Development and Tall Buildings
Six Key Heritage Project Considerations
Whether designing new or regenerating an existing building a key design objective is always to create a positive relationship with neighbouring buildings.
Successful designs complement existing architecture, scale, and street level characteristics. Where the building is significantly taller in its location, development impact can be far reaching, bringing into consideration visual intrusion on structures and settings that may not immediately apparent at ground level. An early review of heritage assets, close-by and in a wider catchment area, to better understand key designations and vistas that may be important to consider when progressing towards planning could allow early consideration of sympathetic design works that may better respect local identities and character. (right: The Shard, London, below: buildings opposite Southwark Cathedral, London)
General guidance for designing new developments with tall buildings provides six determining factors that are important to limit harmful impact upon heritage. Historic England provides a comprehensive guidance pamphlet but, in brief, themes include:
1. A review of the distinctive qualities and values of a place which includes historic character and context.
2. A proper understanding of the significance of the historic environment and any potential impact on this significance
3. What the visual impact might be on the streetscape, town, or cityscape, but also to include the wider urban and rural landscapes, and views. This includes the setting of heritage assets.
4. An assessment of the combined and cumulative impacts on heritage assets from existing, consented and proposed tall buildings.
A professionally scoped Heritage Statement, incorporating a heritage settings assessment, which is submitted to support a planning application would allow for a clear response to the first four considerations above and assist in the overall works of the project planning and design teams. In addition, where the development is sited within a Conservation Area or itself includes a Listed Building, a Heritage Statement would automatically be a requirement of Planning and could assist in providing:

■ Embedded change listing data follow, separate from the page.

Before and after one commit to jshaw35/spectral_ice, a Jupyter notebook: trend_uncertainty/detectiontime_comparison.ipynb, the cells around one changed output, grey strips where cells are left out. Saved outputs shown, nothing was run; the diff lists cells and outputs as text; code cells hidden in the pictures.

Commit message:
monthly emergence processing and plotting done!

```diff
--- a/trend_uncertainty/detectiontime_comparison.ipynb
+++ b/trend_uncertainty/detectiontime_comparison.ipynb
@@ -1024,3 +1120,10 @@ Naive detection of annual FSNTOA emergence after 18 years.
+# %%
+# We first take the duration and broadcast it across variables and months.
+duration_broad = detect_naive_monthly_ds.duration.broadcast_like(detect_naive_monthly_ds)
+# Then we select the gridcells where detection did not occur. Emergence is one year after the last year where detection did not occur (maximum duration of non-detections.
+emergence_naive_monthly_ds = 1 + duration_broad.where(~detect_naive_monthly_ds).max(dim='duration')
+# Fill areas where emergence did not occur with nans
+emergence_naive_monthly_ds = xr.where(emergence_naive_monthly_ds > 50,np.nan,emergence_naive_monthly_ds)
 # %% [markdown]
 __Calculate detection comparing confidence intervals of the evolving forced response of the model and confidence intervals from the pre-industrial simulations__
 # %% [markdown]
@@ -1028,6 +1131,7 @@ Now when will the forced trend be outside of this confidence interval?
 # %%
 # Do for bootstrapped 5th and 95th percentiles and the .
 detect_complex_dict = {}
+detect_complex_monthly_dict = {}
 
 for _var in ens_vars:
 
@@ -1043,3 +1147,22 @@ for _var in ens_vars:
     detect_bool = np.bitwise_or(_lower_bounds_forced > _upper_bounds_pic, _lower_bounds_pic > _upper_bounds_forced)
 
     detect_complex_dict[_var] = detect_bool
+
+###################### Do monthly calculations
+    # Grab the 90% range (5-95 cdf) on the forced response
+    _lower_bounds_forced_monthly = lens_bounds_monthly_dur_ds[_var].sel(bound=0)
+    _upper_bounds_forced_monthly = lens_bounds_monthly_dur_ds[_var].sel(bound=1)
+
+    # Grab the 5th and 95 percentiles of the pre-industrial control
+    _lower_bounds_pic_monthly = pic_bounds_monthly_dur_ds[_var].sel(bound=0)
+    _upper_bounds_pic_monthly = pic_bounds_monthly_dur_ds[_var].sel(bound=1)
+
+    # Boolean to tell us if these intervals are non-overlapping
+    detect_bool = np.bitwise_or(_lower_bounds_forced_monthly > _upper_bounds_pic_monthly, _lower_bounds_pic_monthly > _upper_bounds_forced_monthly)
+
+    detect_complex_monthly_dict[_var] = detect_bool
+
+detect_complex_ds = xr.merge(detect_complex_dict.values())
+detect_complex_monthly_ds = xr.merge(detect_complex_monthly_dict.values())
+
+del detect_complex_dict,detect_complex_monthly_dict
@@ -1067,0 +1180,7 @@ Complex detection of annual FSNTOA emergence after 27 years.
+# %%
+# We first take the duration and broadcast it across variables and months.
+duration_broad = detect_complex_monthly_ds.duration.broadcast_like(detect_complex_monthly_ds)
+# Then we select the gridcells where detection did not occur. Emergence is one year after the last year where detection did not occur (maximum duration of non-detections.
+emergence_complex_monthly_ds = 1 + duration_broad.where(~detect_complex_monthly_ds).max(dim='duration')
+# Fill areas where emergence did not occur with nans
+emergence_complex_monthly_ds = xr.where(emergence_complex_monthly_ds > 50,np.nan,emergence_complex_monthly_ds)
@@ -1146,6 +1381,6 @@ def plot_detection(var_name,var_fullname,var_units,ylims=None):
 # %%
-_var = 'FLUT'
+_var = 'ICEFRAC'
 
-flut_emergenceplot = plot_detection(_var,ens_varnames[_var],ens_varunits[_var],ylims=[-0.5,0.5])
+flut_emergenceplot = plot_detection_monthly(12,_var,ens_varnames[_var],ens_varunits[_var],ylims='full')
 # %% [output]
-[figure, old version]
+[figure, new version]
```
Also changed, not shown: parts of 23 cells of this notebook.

5. Functionality: an assessment of the impact/gains of the design, including embodied carbon and carbon cost, construction, and operation
6. An assessment of environmental conditions relating to development changes and their impact including potential to create wind tunnels, over-shadowing, glare, or to impact air quality, and further, how these may affect both the physical properties of heritage assets and how they are experienced.
In addition, developers may need to conduct archaeological investigations, if there is a possibility of uncovering below ground remains of archaeological significance during construction. Pre-planning discussions with the Local Planning Authority (LPA) should give guidance on whether this may be a requirement. If it is, then an initial assessment would typically be requested in the form of an Archaeological Desk Based Assessment, which would guide the development of a mitigation strategy to limit or avoid impact on archaeology.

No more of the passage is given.